Exercise goal. Produce a verbatim copy of the following records, leaving out all pictures.

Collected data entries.
Segment Open

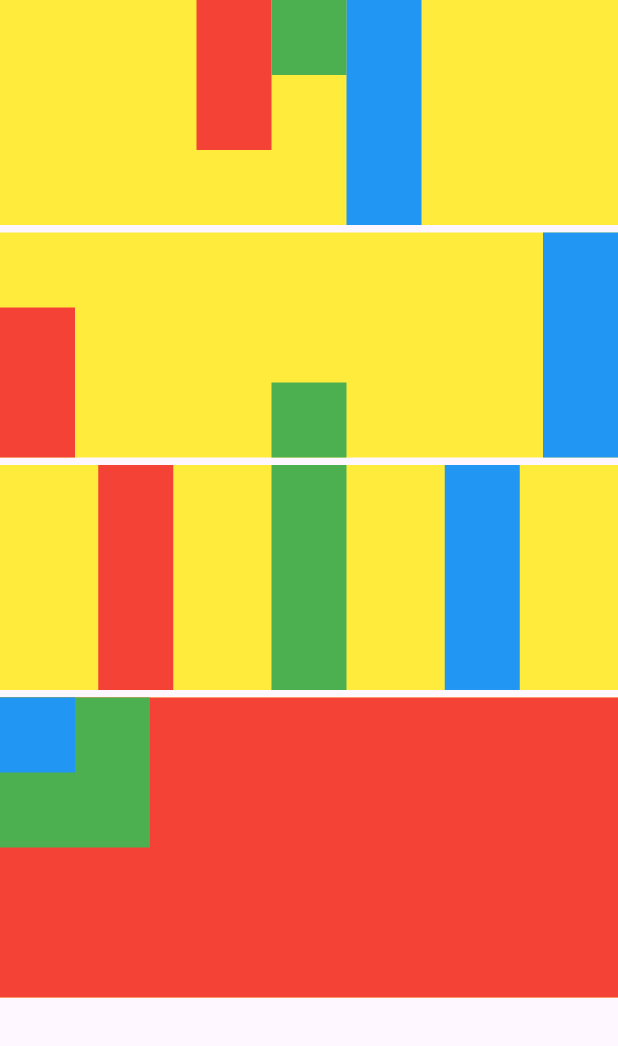
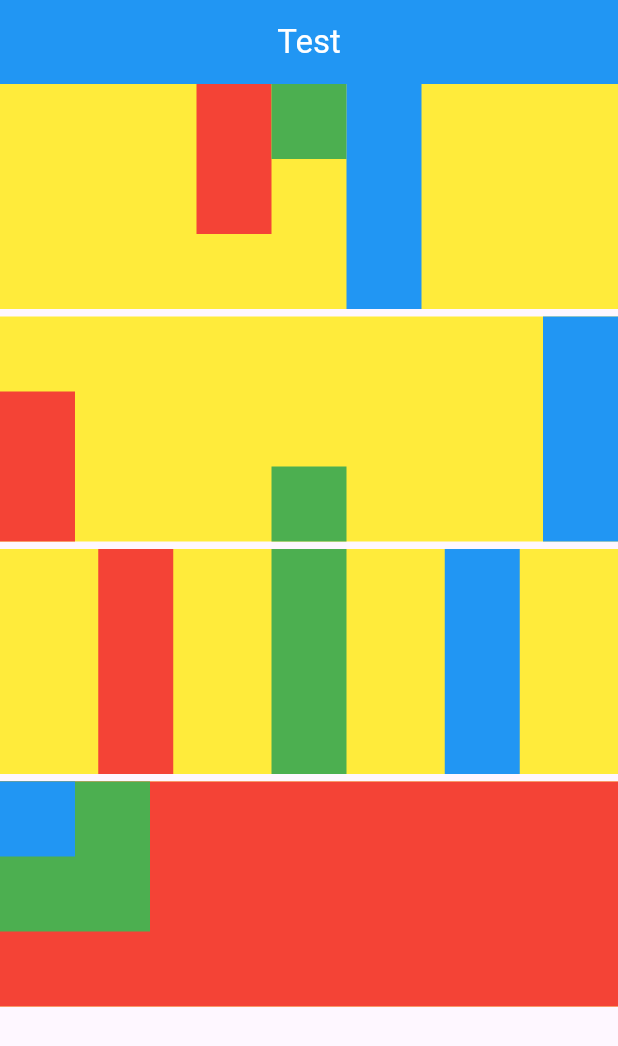
Before and after one commit to nongsang/Flutter-Study, a Flutter app: the screen it shows after launch, on a phone screen of 412 x 824 dp. Shown: the top 1046 px of the screen. Run offline on Flutter 3.47's test engine with Material 3 defaults, Android fonts, the phone set to English and light mode, and no system bars.

Commit message:
앱바 추가

```diff
--- a/row_column_stack/lib/main.dart
+++ b/row_column_stack/lib/main.dart
@@ -12,6 +12,11 @@ class MyApp extends StatelessWidget {
   Widget build(BuildContext context) {
     return MaterialApp(
       home: Scaffold(
+        appBar: AppBar(
+          title: Text("Test", style: TextStyle(color: Colors.white),),
+          backgroundColor: Colors.blue,
+          centerTitle: true,
+        ),
         body: Column(
          children: [
            Container(
@@ -60,7 +65,7 @@ class MyApp extends StatelessWidget {
            Container(
              margin: EdgeInsets.only(bottom: 5),
              color: Colors.yellow,
-             height: 200,
+             height: 150,
              child: Stack(
                children: [
                  Container(color: Colors.red,),
```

Segment Closed

Answer.
Before and after one commit to nongsang/Flutter-Study, a Flutter app: the screen it shows after launch, on a phone screen of 412 x 824 dp. Shown: the top 1046 px of the screen. Run offline on Flutter 3.47's test engine with Material 3 defaults, Android fonts, the phone set to English and light mode, and no system bars.

Commit message:
앱바 추가

```diff
--- a/row_column_stack/lib/main.dart
+++ b/row_column_stack/lib/main.dart
@@ -12,6 +12,11 @@ class MyApp extends StatelessWidget {
   Widget build(BuildContext context) {
     return MaterialApp(
       home: Scaffold(
+        appBar: AppBar(
+          title: Text("Test", style: TextStyle(color: Colors.white),),
+          backgroundColor: Colors.blue,
+          centerTitle: true,
+        ),
         body: Column(
          children: [
            Container(
@@ -60,7 +65,7 @@ class MyApp extends StatelessWidget {
            Container(
              margin: EdgeInsets.only(bottom: 5),
              color: Colors.yellow,
-             height: 200,
+             height: 150,
              child: Stack(
                children: [
                  Container(color: Colors.red,),
```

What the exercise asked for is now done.